Designing, Printing, and Making Cards with My Art

Dog painting

Began with watercolour on Cold Pressed, 300gsm Arches watercolour paper. Then dabbed freehand with my finger, some art app media, in the Procreate app.

This is Bob one of our dogs – Jack Russels – sitting on the couch. Probably hoping to hear those favourite words, “want to go for a walk”.  Below is our other dog called Seth….sleeping – they do a lot of that, as they are both getting on in years. I worked from some quick sketches, and managed a photo of Bob before he moved. In both images I’ve worked on them further in the “Procreate” app.

Sleeping dog
This began as a small graphite pencil sketch on paper, then I took it into “Procreate” and added some colour freehand, with the “artist crayon”.

I decided to print and make cards from the artwork; adding to a growing selection of images I use when producing my cards. *More info of the processes under the pics.

Dog
I arrange the image onto a template in the “Pages” app, and also place some words on the back. I arrange some words and tiny pics for the back of the card in an app called “Book Creator”. Then bring the finished design into “Pages”.

Before printing my art (and taking them into “Pages”) I make some colour and tonal adjustments to the images, in the Photo section of my iPad. Over time I’ve learnt how the image on the screen needs to look to make a good print; also I take into consideration the paper I choose to print on. I’ve discovered the paper I use, will have a huge impact on how well the print turns out. For my cards I use Canson 220 drawing paper. It has a lovely texture and weight for cards – and for larger prints.

Back of a card
Though it may be difficult to read here, you can probably see I mention using eco friendly paper and packaging for my cards.
Dog cards
Below the cards are “bizzo” cards, as I call my home made business cards. I place the images of them (the words have already been put on them in the Phonto app) into “Pages”, then print them onto a smooth 270gsm Strathmore Bristol paper. Then cut them out with my guillotine.

I sell my cards locally, and will probably add these two cards to my little ”Shop” soon. Really enjoy the many creative opportunitys available with using an iPad (don’t use a computer). Thankful†

Thanks for viewing my work – enjoy your weekend!

Flowers 1.Y

Flower paintingWatercolour, Inktense block colour, graphite pencil, on Strathmore 300gsm 5” x 7” watercolour paper.

For the underlying drawing I used a brush that I continually swished over a black Derwent Inktense block. I so enjoy the vivid colours of the Inktense pencils I use, that I recently purchased a set of 12 Inktense blocks, with plans to also use them in larger works.

Inktense colours are water resistant when dry, so watercolours washed over the top, don’t merge with them. Unless of course you want to use wet in wet techniques. I particular love how Inktense pencil lines move in an unpredictable ways, when washed with water.

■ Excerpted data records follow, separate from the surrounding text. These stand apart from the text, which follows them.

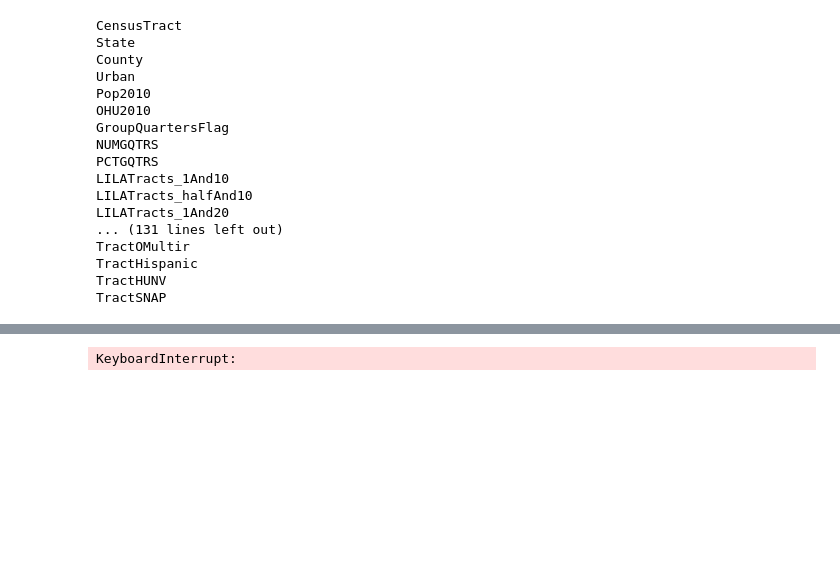
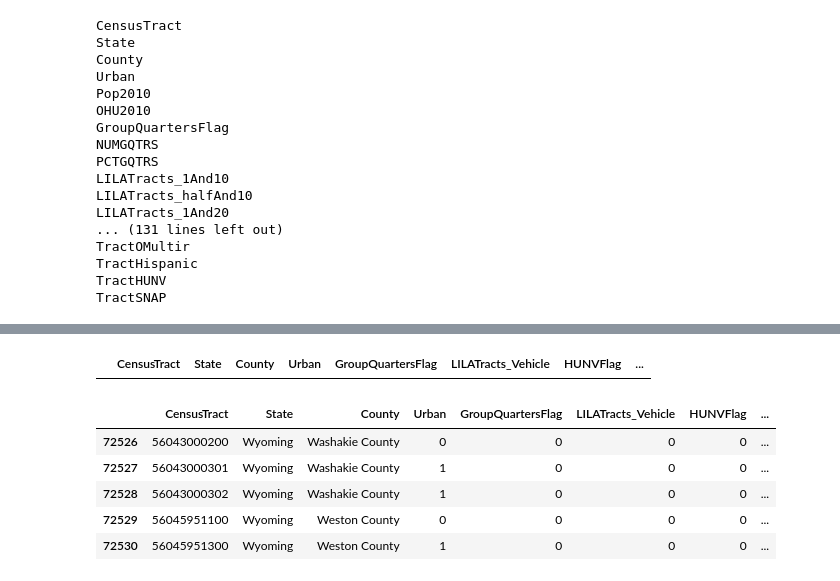
Before and after one commit to rdinesh1/FoodInsecurity_capstone, a Jupyter notebook: EDA.ipynb, the cells around one changed output, grey strips where cells are left out. Drawn from its saved outputs; the diff is of its cells as text; code cells hidden in the pictures; blank space fills up the shorter version.

```diff
--- a/EDA.ipynb
+++ b/EDA.ipynb
@@ -88,4 +65,0 @@ df
-# %%
-df.loc[df.LATracts_half == df.LATracts1, df.LATracts_half] = 0
-# %% [output]
-KeyboardInterrupt:
@@ -91,0 +70,13 @@ KeyboardInterrupt:
+# %%
+df[df['Urban'] == 1][df['LATracts10'] == 1]
+# %% [output]
+|  | CensusTract | State | County | Urban | GroupQuartersFlag | LILATracts_Vehicle | HUNVFlag | ... |
+# %%
+df.tail()
+# %% [output]
+|  | CensusTract | State | County | Urban | GroupQuartersFlag | LILATracts_Vehicle | HUNVFlag | ... |
+| 72526 | 56043000200 | Wyoming | Washakie County | 0 | 0 | 0 | 0 | ... |
+| 72527 | 56043000301 | Wyoming | Washakie County | 1 | 0 | 0 | 0 | ... |
+| 72528 | 56043000302 | Wyoming | Washakie County | 1 | 0 | 0 | 0 | ... |
+| 72529 | 56045951100 | Wyoming | Weston County | 0 | 0 | 0 | 0 | ... |
+| 72530 | 56045951300 | Wyoming | Weston County | 1 | 0 | 0 | 0 | ... |
```
Also changed, not shown: parts of 11 cells of this notebook.
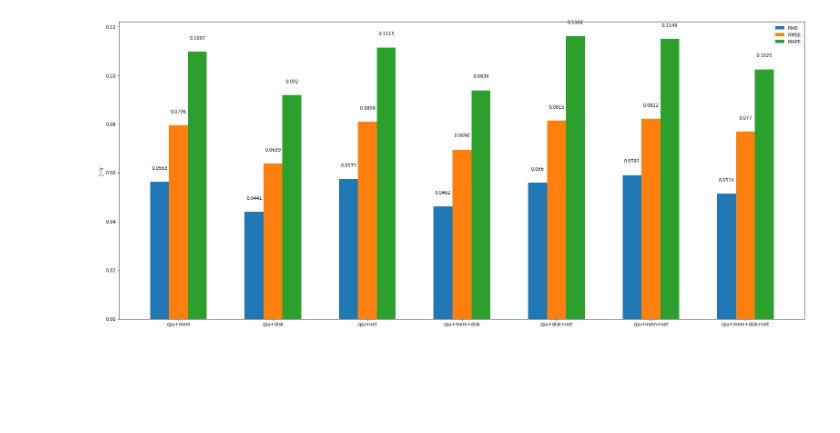
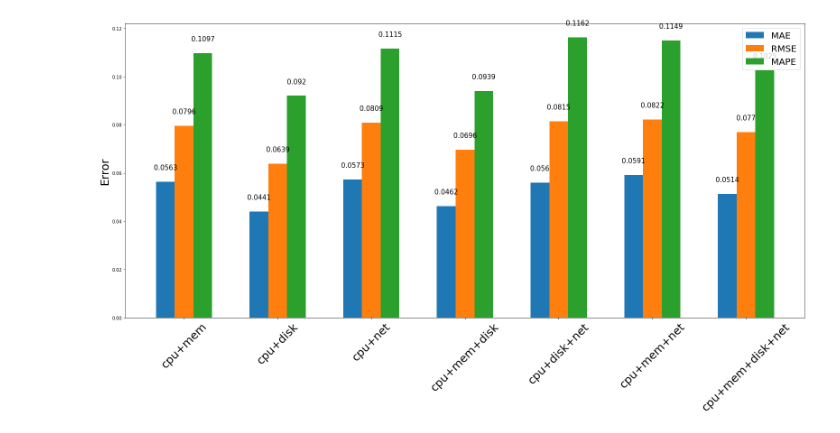
Before and after one commit to GaoZiqiang/clusterworkload_prediction_models, a Jupyter notebook: utils/bar.ipynb, the cells around one changed output. Drawn from its saved outputs; the diff is of its cells as text; code cells hidden in the pictures; blank space fills up the shorter version.

```diff
--- a/utils/bar.ipynb
+++ b/utils/bar.ipynb
@@ -9,35 +9,35 @@ women_means = [0.0796,0.0639,0.0809,0.0696,0.0815,0.0822,0.0770]
 wm_means = [0.1097,0.0920,0.1115,0.0939,0.1162,0.1149,0.1025]
 
 x = np.arange(len(men_means))
 
 plt.figure(figsize=(27,12))
 
 width = 0.6
 
 rects1 = plt.bar(x - width/3, men_means, width/3) # 返回绘图区域对象
 rects2 = plt.bar(x, women_means, width/3)
 rects3 = plt.bar(x + width/3, wm_means, width/3)
 
 # 设置标签标题，图例
-plt.ylabel('Error')
+plt.ylabel('Error', fontsize=25)
 # plt.title('Scores by group and gender')
-plt.xticks(x,labels)
-plt.legend(['MAE','RMSE','MAPE'])
+plt.xticks(x,labels, rotation=45, fontsize=25)
+plt.legend(['MAE','RMSE','MAPE'], fontsize=20)
 
 # 添加注释
 def set_label(rects):
     for rect in rects:
         height = rect.get_height() # 获取⾼度
         plt.text(x = rect.get_x() + rect.get_width()/2, # ⽔平坐标
                  y = height + 0.005, # 竖直坐标
                  s = height, # ⽂本
-                 ha = 'center') # ⽔平居中
+                 ha = 'center', fontsize=15) # ⽔平居中
 
 set_label(rects1)
 set_label(rects2)
 set_label(rects3)
 
 # plt.tight_layout() # 设置紧凑布局
 # plt.savefig('./分组带标签柱状图.png')
 # %% [output]
-[figure, old version]
+[figure, new version]
```
Also changed, not shown: 3 other files.
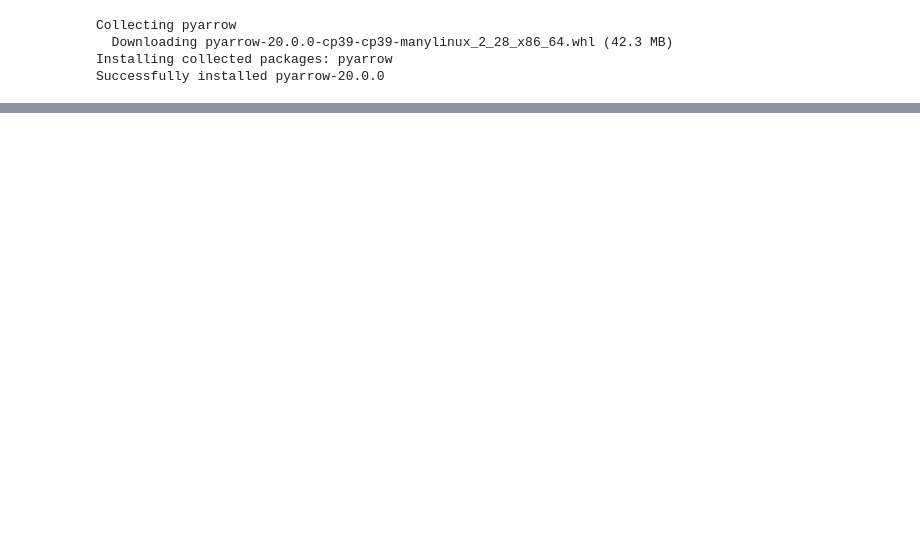
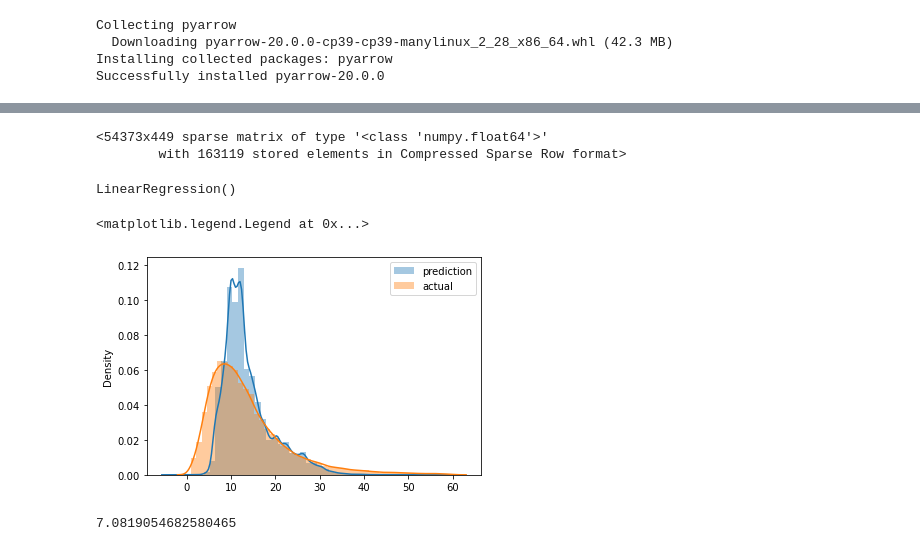
Before and after one commit to oceaniswater/mlops-zoomcamp, a Jupyter notebook: 01-intro/homework-1.ipynb, the cells around one changed output, grey strips where cells are left out. Cells and saved outputs as stored; diff of their text form; code cells hidden in the pictures; blank space fills up the shorter version.

Commit message:
train model

```diff
--- a/01-intro/homework-1.ipynb
+++ b/01-intro/homework-1.ipynb
@@ -20,0 +112,29 @@ df.head()
+# %%
+X_train = dv.fit_transform(train_dicts)
+# %%
+X_train
+# %% [output]
+<54373x449 sparse matrix of type '<class 'numpy.float64'>'
+        with 163119 stored elements in Compressed Sparse Row format>
+# %%
+target = 'duration'
+y_train = df[target].values
+# %%
+lr = LinearRegression()
+lr.fit(X_train, y_train)
+# %% [output]
+LinearRegression()
+# %%
+y_pred = lr.predict(X_train)
+# %%
+sns.distplot(y_pred, label='prediction')
+sns.distplot(y_train, label='actual')
+
+plt.legend()
+# %% [output]
+<matplotlib.legend.Legend at 0x...>
+[figure, added]
+# %%
+mean_squared_error(y_train, y_pred, squared=False)
+# %% [output]
+7.0819054682580465
```
Also changed, not shown: parts of 16 cells of this notebook.
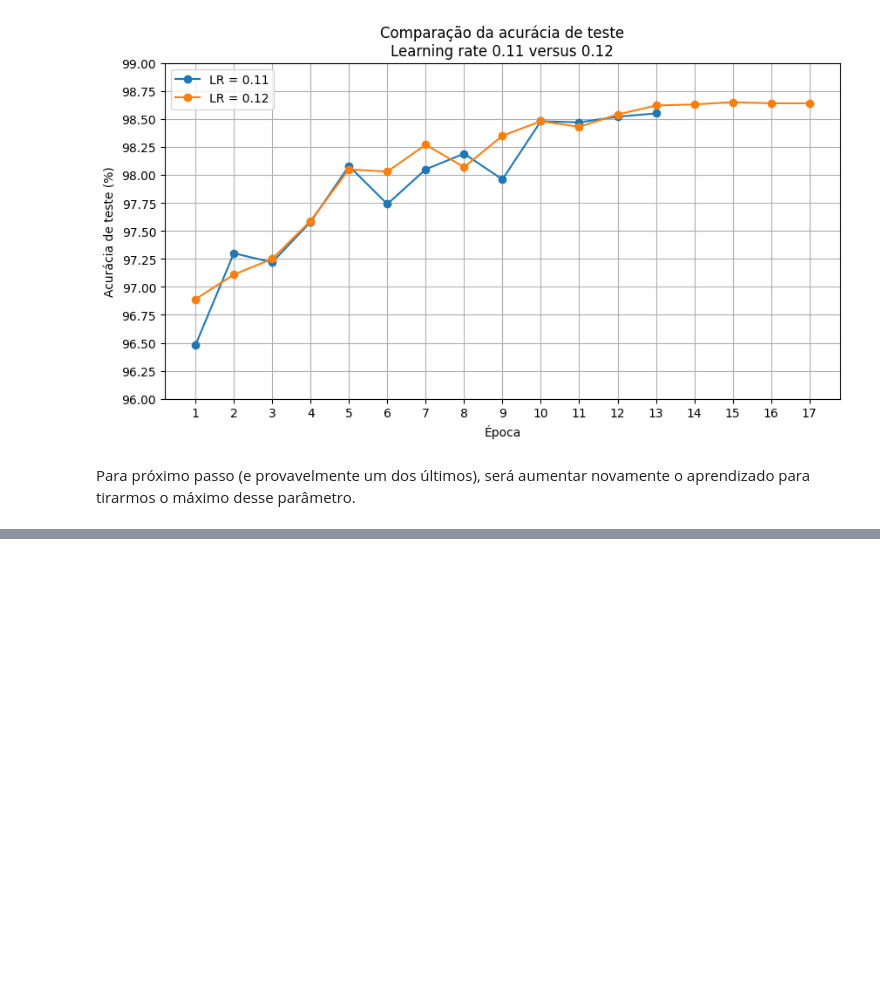
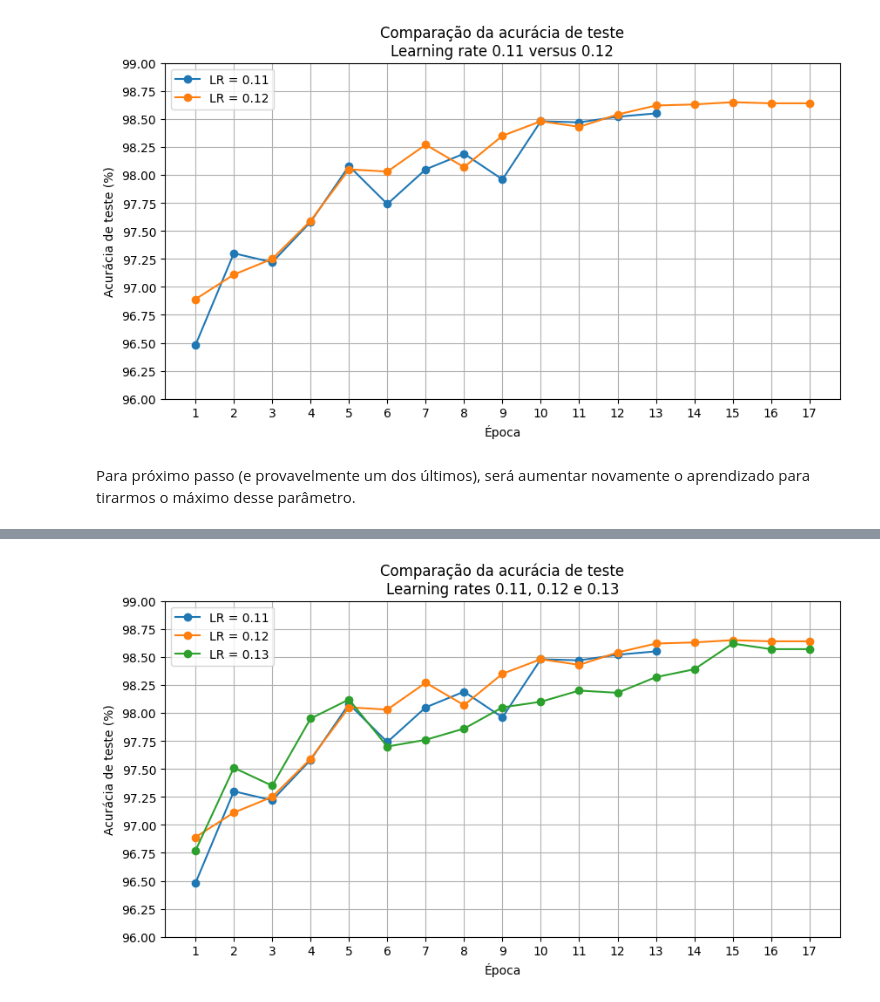
Before and after one commit to Leandro-Filho/Rede_Neural, a Jupyter notebook: notebooks/experimentos.ipynb, the cells around one changed output, grey strips where cells are left out. Saved outputs shown, nothing was run; the diff lists cells and outputs as text; code cells hidden in the pictures; blank space fills up the shorter version.

```diff
--- a/notebooks/experimentos.ipynb
+++ b/notebooks/experimentos.ipynb
@@ -3873,0 +4156,56 @@ Para próximo passo (e provavelmente um dos últimos), será aumentar novamente
+# %%
+plt.figure(figsize=(10, 5))
+
+plt.plot(
+    epocas_teste_9,
+    acuracia_teste_teste_9,
+    marker="o",
+    label="LR = 0.11"
+)
+
+plt.plot(
+    epocas_teste_12,
+    acuracia_teste_teste_12,
+    marker="o",
+    label="LR = 0.12"
+)
+
+plt.plot(
+    epocas_teste_13,
+    acuracia_teste_teste_13,
+    marker="o",
+    label="LR = 0.13"
+)
+
+plt.title(
+    "Comparação da acurácia de teste\n"
+    "Learning rates 0.11, 0.12 e 0.13"
+)
+
+plt.xlabel("Época")
+plt.ylabel("Acurácia de teste (%)")
+
+plt.xticks(
+    range(1, 18)
+)
+
+plt.ylim(
+    96,
+    99
+)
+
+plt.yticks(
+    np.arange(96, 99.25, 0.25)
+)
+
+plt.grid(True)
+plt.legend()
+
+plt.savefig(
+    "../results/comparacao_lr_011_012_013_acuracia.png",
+    bbox_inches="tight"
+)
+
+plt.show()
+# %% [output]
+[figure, added]
```
Also changed, not shown: parts of 9 cells of this notebook, 4 other files.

I’ve also used Artline pens to get that whooshy look and feel that I like, when doing an ink and wash drawing (which I can’t get with micron and suchlike pens). Unfortunately the ink in an Artline pen is not fade resistant. Though I’ve got around that to some extent by bringing my Artline drawings, into the iPad then inkjet printing them, onto watercolour paper, using Epson pigment ink. Thereby, making the drawings fade resistant for 50 plus years. Yay!

Thanks for visiting!

Flowers 1.X

Red FlowersAvailable as a Art card print, here. Drawn (freehand) with: pencil, ink bleed, turpentine, and gesinski ink in the Procreate app. More flowers for my flower series.

As much as I love working in watercolours and other traditional media, I continue to enjoy my visits back to drawing freehand on the iPad.

The art app media I use prints up well on my inkjet printer. I use fade resistant inks. The colours look fresh, and the line work is crisp. I can now, after much play and practice, achieve a similar look with my “reproductive” prints.

Thanks for viewing my work!